Is it possible that in our earnest desire to protect against a legitimate concern for emasculation, we have overreached? By no means does kindness imply a lack of strength. On the contrary, it takes self-control to resist the impulses of our humanity and choose compassion, not merely when things are pleasant but when they are downright hard. It takes intention to extend a hand in the face of conflict. It requires maturity to offer kindness with sincerity rather than in manipulation. It takes wisdom to know what makes kindness distinct from passivity, for there is a grand difference. It requires discipline to demonstrate this throughout your life. It takes strength and confidence to put another’s well-being before personal interests. Kindness is critical to extending a love that enriches, emboldens, and endures. That is both masculine and feminine enough for all of us to admire, seek, and cultivate.
Through kindness the Kenites succeeded in saving their very lives; it so impacted King Saul that he warned the Kenites to flee so they would not be destroyed when he attacked the Amalekites (1 Samuel 15:1-6). Rahab’s act of kindness won her the loyalty of Joshua’s spies, leading them to declare “our life for yours even to death,” and promising to show the same kindness to her family in the wake of battle (Joshua 2). Kindness is the second attribute listed for love in the famous passage of 1 Corinthians 13. It is named throughout Scripture as an attribute of God himself, including the beautiful Ephesians 2:5-7. “Even when we were dead in our trespasses, God made us alive together with Christ—by grace you have been saved—and raised us up with him and seated us with him in the heavenly places in Christ Jesus, so that in the coming ages he might show the immeasurable riches of his grace in kindness toward us in Christ Jesus” (English Standard Version).
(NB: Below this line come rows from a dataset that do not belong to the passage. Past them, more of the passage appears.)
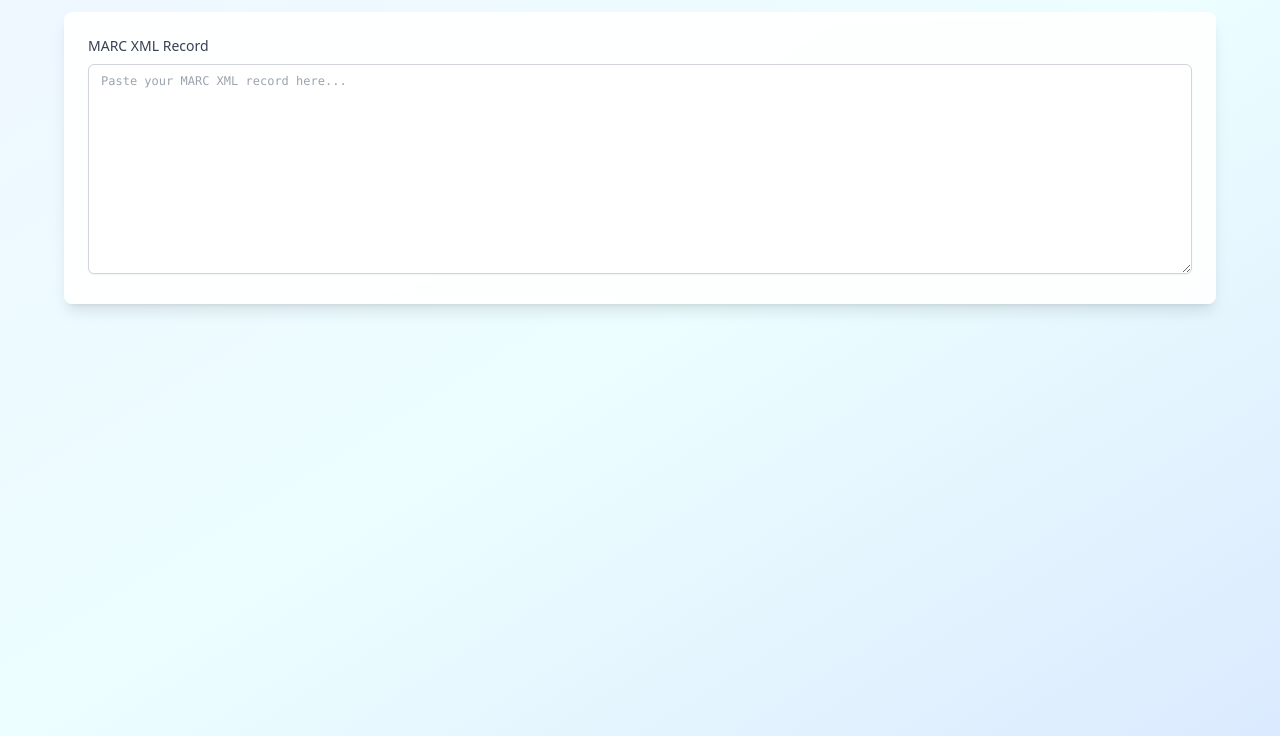
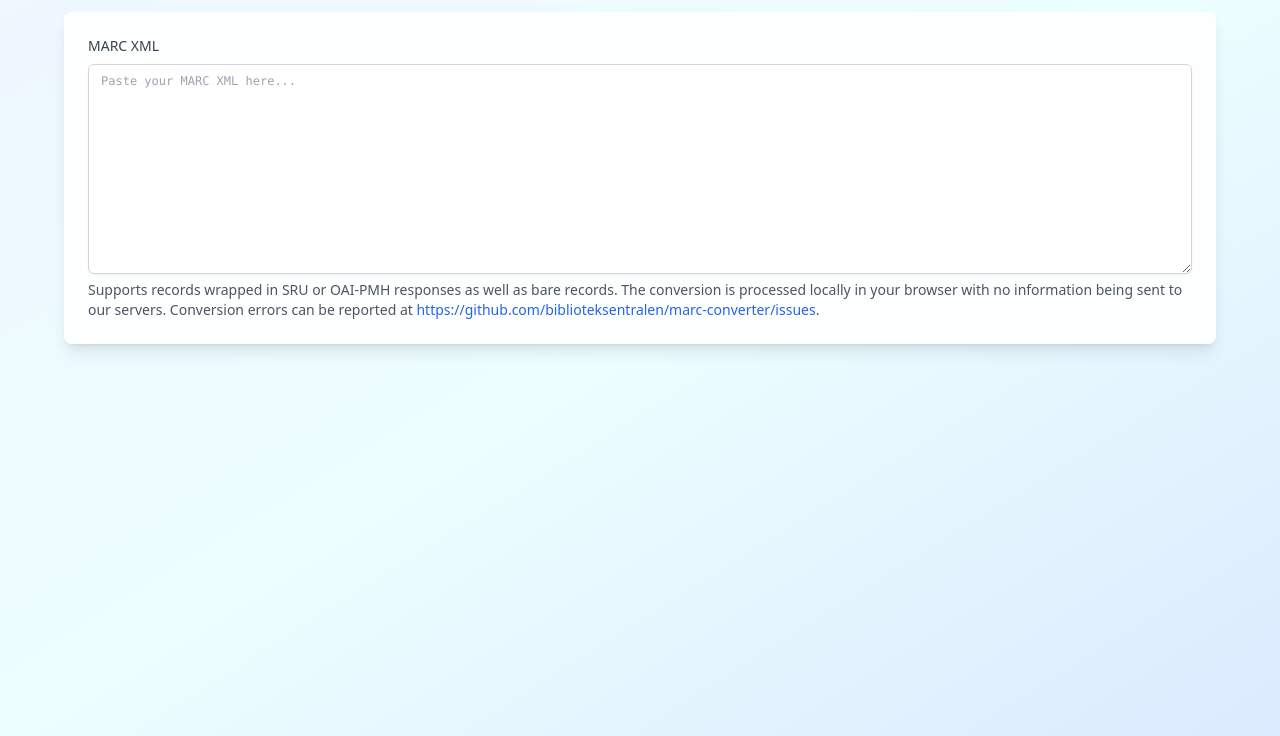
Before and after one commit to biblioteksentralen/marc-converter, a plain HTML site: page index.html in a window 1280 px wide. Shown: the part 64-800 px from the top of the page. Drawn offline with nearby package versions, Linux system fonts and the light colour scheme.

Commit message:
Documentation and help text

```diff
--- a/index.html
+++ b/index.html
@@ -23,15 +23,16 @@
               for="marcXmlInput"
               class="block text-sm font-medium text-gray-700 mb-2"
             >
-              MARC XML Record
+              MARC XML
             </label>
             <textarea
               id="marcXmlInput"
               name="marcXmlInput"
               rows="12"
               class="w-full px-3 py-2 border border-gray-300 rounded-md shadow-sm focus:outline-none focus:ring-2 focus:ring-blue-500 focus:border-blue-500 font-mono text-xs"
-              placeholder="Paste your MARC XML record here..."
+              placeholder="Paste your MARC XML here..."
             ></textarea>
+            <p class="text-gray-600 text-sm text-it">Supports records wrapped in SRU or OAI-PMH responses as well as bare records. The conversion is processed locally in your browser with no information being sent to our servers. Conversion errors can be reported at <a href="https://github.com/biblioteksentralen/marc-converter/issues" class="text-blue-600 hover:underline">https://github.com/biblioteksentralen/marc-converter/issues</a>.</p>
           </div>
         </div>
 
```
Also changed, not shown: 1 other file.
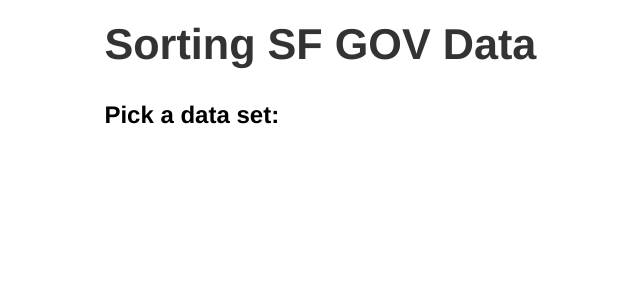
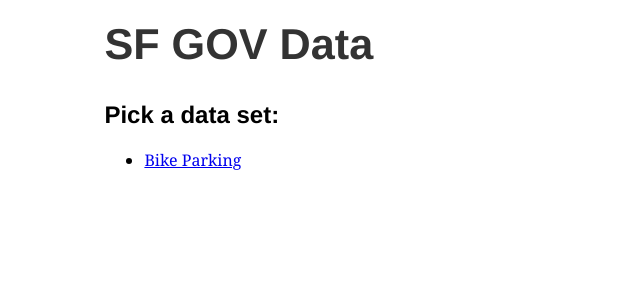
Before and after one commit to MakeSchool-Tutorials/Sorting-Algorithms-Starter-Code, a Flask app: page / in a window 1280 px wide. Shown: the top 300 px of the page, without its empty margins (30-670 px from the left). Run offline with Flask 2, Linux system fonts and the light colour scheme.

Commit message:
Render Bike Parking as table view data
New route /bike_parking

```diff
--- a/app.py
+++ b/app.py
@@ -1,16 +1,26 @@
 import os
+import csv
 
 from flask import Flask
 from flask import render_template
 
+from data_source import DataSource
+
 app = Flask(__name__)
 app.config['DEBUG'] = os.environ.get('DEBUG', False)
 
-title = "Sorting SF GOV Data"
+title = "SF GOV Data"
 
 @app.route("/")
 def index():
     return render_template('index.html', title=title)
 
+@app.route("/bike_parking")
+def bike_parking():
+    bp = DataSource('data/Bicycle_Parking__Public_.csv')
+    page_title = title + ' : Bike Parking'
+
+    return render_template('table_view.html', title=page_title, headers=bp.headers, rows=bp.rows)
+
 if __name__ == "__main__":
     app.run()
--- a/templates/index.html
+++ b/templates/index.html
@@ -1,4 +1,7 @@
 {% extends "layout.html" %}
 {% block body %}
   <h2>Pick a data set:</h2>
+  <ul>
+    <li><a href="{{ url_for('bike_parking') }}">Bike Parking</a></li>
+  </ul>
 {% endblock %}
```
Also changed, not shown: templates/table_view.html (added, +18 -0 lines).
Perhaps kindness is bolder than we think. To anyone seeking a hero, a friend, a partner, I would suggest that kindness makes the difference between a relationship that is life-giving and one that can leave you with wounds that long for healing.
My husband is a hero. Because he can hold and behold things that are broken. Because he knew even what couldn’t be fixed could still be loved and valued. He has that kind of kindness, that kind of vision. This has added beauty to my story, affecting the way I live with all of my story. It is helping this horse think I could run, and some days, be brave enough to try.
Naomi Zacharias is an author, speaker, and director of Wellspring International, the humanitarian arm of RZIM that provides international support for at-risk women and children.